_PROVIDED DATA:_
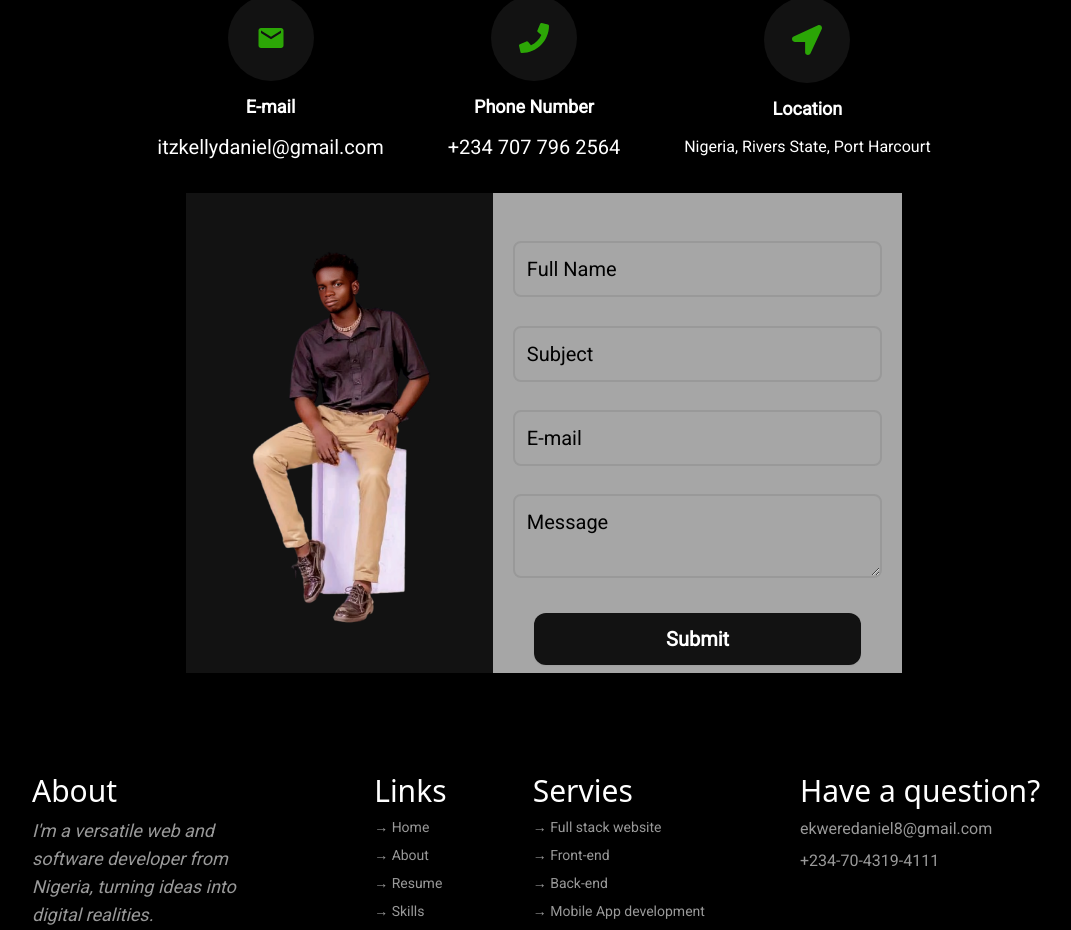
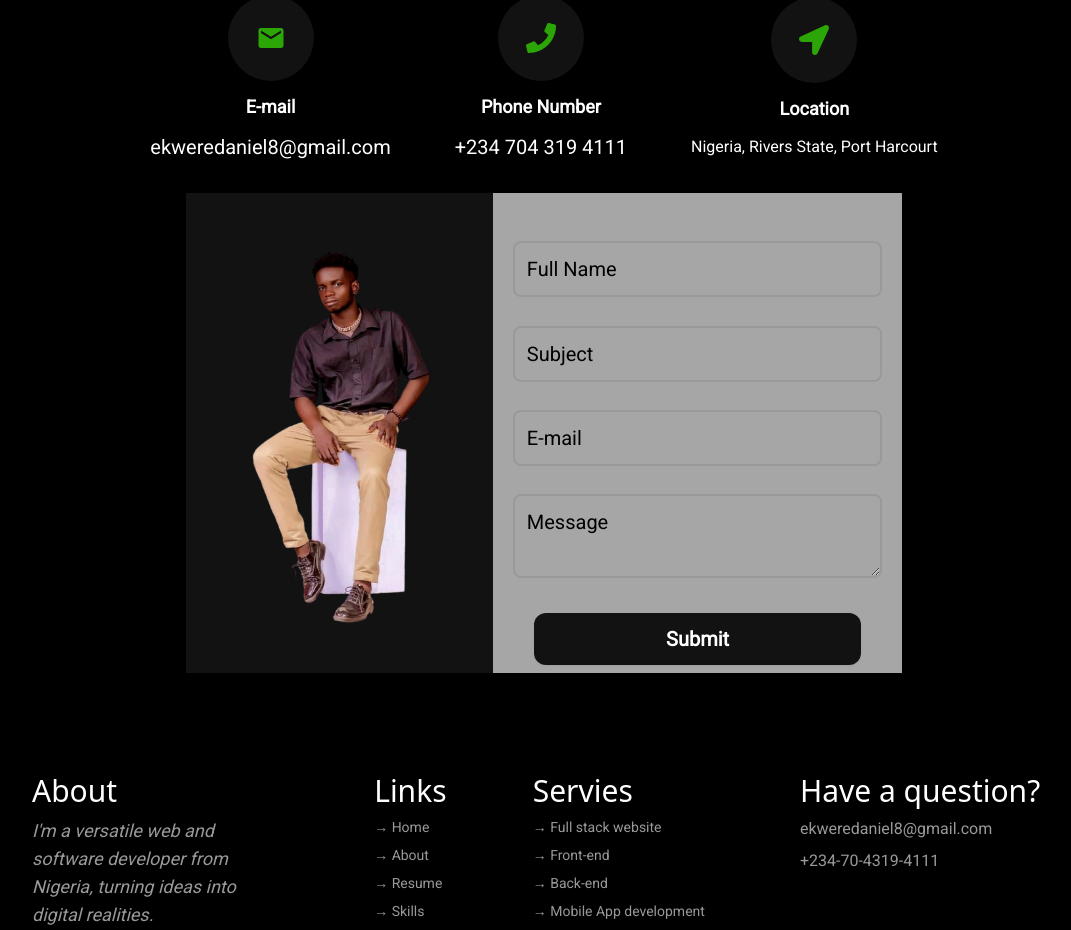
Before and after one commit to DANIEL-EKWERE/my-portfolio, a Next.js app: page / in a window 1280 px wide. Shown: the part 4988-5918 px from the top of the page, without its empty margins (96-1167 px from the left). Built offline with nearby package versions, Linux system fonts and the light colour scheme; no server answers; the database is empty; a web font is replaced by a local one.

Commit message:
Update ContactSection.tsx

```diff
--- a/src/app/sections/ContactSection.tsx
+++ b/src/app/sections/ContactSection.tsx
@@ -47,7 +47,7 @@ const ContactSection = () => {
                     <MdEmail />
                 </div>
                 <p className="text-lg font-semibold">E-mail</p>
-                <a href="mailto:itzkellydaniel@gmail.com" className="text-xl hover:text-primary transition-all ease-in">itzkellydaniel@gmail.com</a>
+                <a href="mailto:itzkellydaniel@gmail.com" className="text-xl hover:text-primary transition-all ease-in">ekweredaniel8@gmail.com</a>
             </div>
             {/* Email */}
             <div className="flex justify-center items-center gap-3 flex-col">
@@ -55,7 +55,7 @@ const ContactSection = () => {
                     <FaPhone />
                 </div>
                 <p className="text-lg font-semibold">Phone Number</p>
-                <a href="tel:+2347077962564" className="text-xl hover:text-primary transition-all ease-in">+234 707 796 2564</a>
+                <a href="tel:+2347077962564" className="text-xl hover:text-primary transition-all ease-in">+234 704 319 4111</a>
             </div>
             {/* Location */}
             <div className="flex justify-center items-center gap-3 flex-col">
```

_TASK TO CARRY OUT:_ The listing above should be repeated word for word, pictures removed.

_EXERCISE OUTPUT:_
Before and after one commit to DANIEL-EKWERE/my-portfolio, a Next.js app: page / in a window 1280 px wide. Shown: the part 4988-5918 px from the top of the page, without its empty margins (96-1167 px from the left). Built offline with nearby package versions, Linux system fonts and the light colour scheme; no server answers; the database is empty; a web font is replaced by a local one.

Commit message:
Update ContactSection.tsx

```diff
--- a/src/app/sections/ContactSection.tsx
+++ b/src/app/sections/ContactSection.tsx
@@ -47,7 +47,7 @@ const ContactSection = () => {
                     <MdEmail />
                 </div>
                 <p className="text-lg font-semibold">E-mail</p>
-                <a href="mailto:itzkellydaniel@gmail.com" className="text-xl hover:text-primary transition-all ease-in">itzkellydaniel@gmail.com</a>
+                <a href="mailto:itzkellydaniel@gmail.com" className="text-xl hover:text-primary transition-all ease-in">ekweredaniel8@gmail.com</a>
             </div>
             {/* Email */}
             <div className="flex justify-center items-center gap-3 flex-col">
@@ -55,7 +55,7 @@ const ContactSection = () => {
                     <FaPhone />
                 </div>
                 <p className="text-lg font-semibold">Phone Number</p>
-                <a href="tel:+2347077962564" className="text-xl hover:text-primary transition-all ease-in">+234 707 796 2564</a>
+                <a href="tel:+2347077962564" className="text-xl hover:text-primary transition-all ease-in">+234 704 319 4111</a>
             </div>
             {/* Location */}
             <div className="flex justify-center items-center gap-3 flex-col">
```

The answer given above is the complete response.